#### [THE TASK]
Give the lines below again, exactly as they stand, and leave out the images.

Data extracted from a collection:
================================
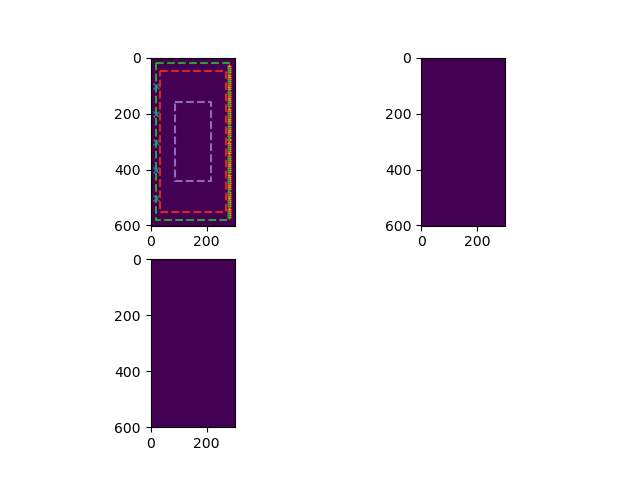
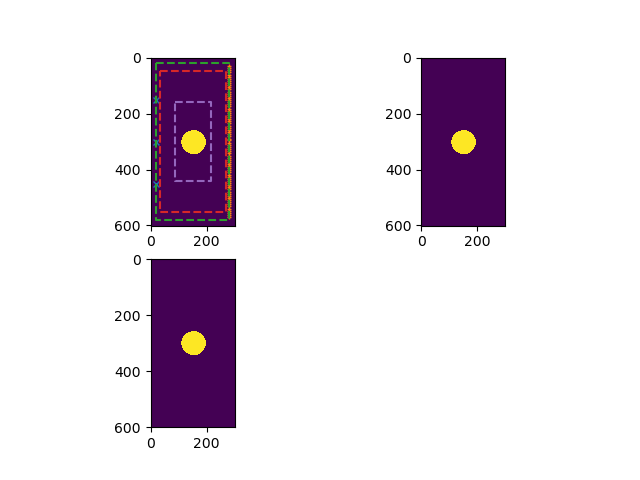
reactivate density inversion

Changed region(s): [[0.6875, 0.25, 0.75, 0.3438], [0.2812, 0.25, 0.3438, 0.3438], [0.2812, 0.6875, 0.3438, 0.75]]

diff --git a/src/cpu/n_simulate_PSV.cpp b/src/cpu/n_simulate_PSV.cpp
@@ -463,10 +463,10 @@ void simulate_fwi_PSV(int nt, int nz, int nx, real dt, real dz, real dx,
         // Update material parameters to the gradients !!
 		update_mat2(lam, lam_copy, grad_lam, 4.8e+10, 0.0, step_length, nz, nx);
         update_mat2(mu, mu_copy, grad_mu, 2.7e+10, 0.0, step_length, nz, nx);
-/*
+
         step_length_rho = 0.5 * step_length;
         update_mat2(rho, rho_copy, grad_rho, 3000.0, 1.25, step_length_rho, nz, nx);
-*/
+
         //
         // Saving the Accumulative storage file to a binary file for every shots
         std::cout<<"Iteration step: " <<iterstep<<", "<<mat_save_interval<<", "<< iterstep%mat_save_interval<<std::endl;

diff --git a/src/cpu/n_step_length_PSV.cpp b/src/cpu/n_step_length_PSV.cpp
@@ -88,11 +88,11 @@ real step_length_PSV(real est_step_length, real L2_norm_0, int nshot, // shot in
                 update_mat2(lam, lam_copy, grad_lam, 4.8e+10, 0.0, est_step_length, nz, nx);
                 update_mat2(mu, mu_copy, grad_mu, 2.7e+10, 0.0, est_step_length, nz, nx);
             }
-/*    
+    
             if(update_param == 0 || update_param == 2){
                 update_mat2(rho, rho_copy, grad_rho, 3000.0, 1.5, step_factor_rho*est_step_length, nz, nx);
             }
- */           
+            
 
             // calculate material average
             mat_av2(lam, mu, rho, mu_zx, rho_zp, rho_xp, 

diff --git a/scripts/pre_proc_fwi.py b/scripts/pre_proc_fwi.py
@@ -88,7 +88,7 @@ else:
 # scalar material variables
 Cp = 500.0
 Cs = 300.0
-scalar_rho = 1700.0
+scalar_rho = 1500.0
 scalar_mu = Cs*Cs*scalar_rho
 scalar_lam = Cp*Cp*scalar_rho - 2.0*scalar_mu
 mat_grid = 1 # 0 for scalar and 1 for grid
================================
#### [TASK SOLUTION]
reactivate density inversion

Changed region(s): [[0.6875, 0.25, 0.75, 0.3438], [0.2812, 0.25, 0.3438, 0.3438], [0.2812, 0.6875, 0.3438, 0.75]]

diff --git a/src/cpu/n_simulate_PSV.cpp b/src/cpu/n_simulate_PSV.cpp
@@ -463,10 +463,10 @@ void simulate_fwi_PSV(int nt, int nz, int nx, real dt, real dz, real dx,
         // Update material parameters to the gradients !!
 		update_mat2(lam, lam_copy, grad_lam, 4.8e+10, 0.0, step_length, nz, nx);
         update_mat2(mu, mu_copy, grad_mu, 2.7e+10, 0.0, step_length, nz, nx);
-/*
+
         step_length_rho = 0.5 * step_length;
         update_mat2(rho, rho_copy, grad_rho, 3000.0, 1.25, step_length_rho, nz, nx);
-*/
+
         //
         // Saving the Accumulative storage file to a binary file for every shots
         std::cout<<"Iteration step: " <<iterstep<<", "<<mat_save_interval<<", "<< iterstep%mat_save_interval<<std::endl;

diff --git a/src/cpu/n_step_length_PSV.cpp b/src/cpu/n_step_length_PSV.cpp
@@ -88,11 +88,11 @@ real step_length_PSV(real est_step_length, real L2_norm_0, int nshot, // shot in
                 update_mat2(lam, lam_copy, grad_lam, 4.8e+10, 0.0, est_step_length, nz, nx);
                 update_mat2(mu, mu_copy, grad_mu, 2.7e+10, 0.0, est_step_length, nz, nx);
             }
-/*    
+    
             if(update_param == 0 || update_param == 2){
                 update_mat2(rho, rho_copy, grad_rho, 3000.0, 1.5, step_factor_rho*est_step_length, nz, nx);
             }
- */           
+            
 
             // calculate material average
             mat_av2(lam, mu, rho, mu_zx, rho_zp, rho_xp, 

diff --git a/scripts/pre_proc_fwi.py b/scripts/pre_proc_fwi.py
@@ -88,7 +88,7 @@ else:
 # scalar material variables
 Cp = 500.0
 Cs = 300.0
-scalar_rho = 1700.0
+scalar_rho = 1500.0
 scalar_mu = Cs*Cs*scalar_rho
 scalar_lam = Cp*Cp*scalar_rho - 2.0*scalar_mu
 mat_grid = 1 # 0 for scalar and 1 for grid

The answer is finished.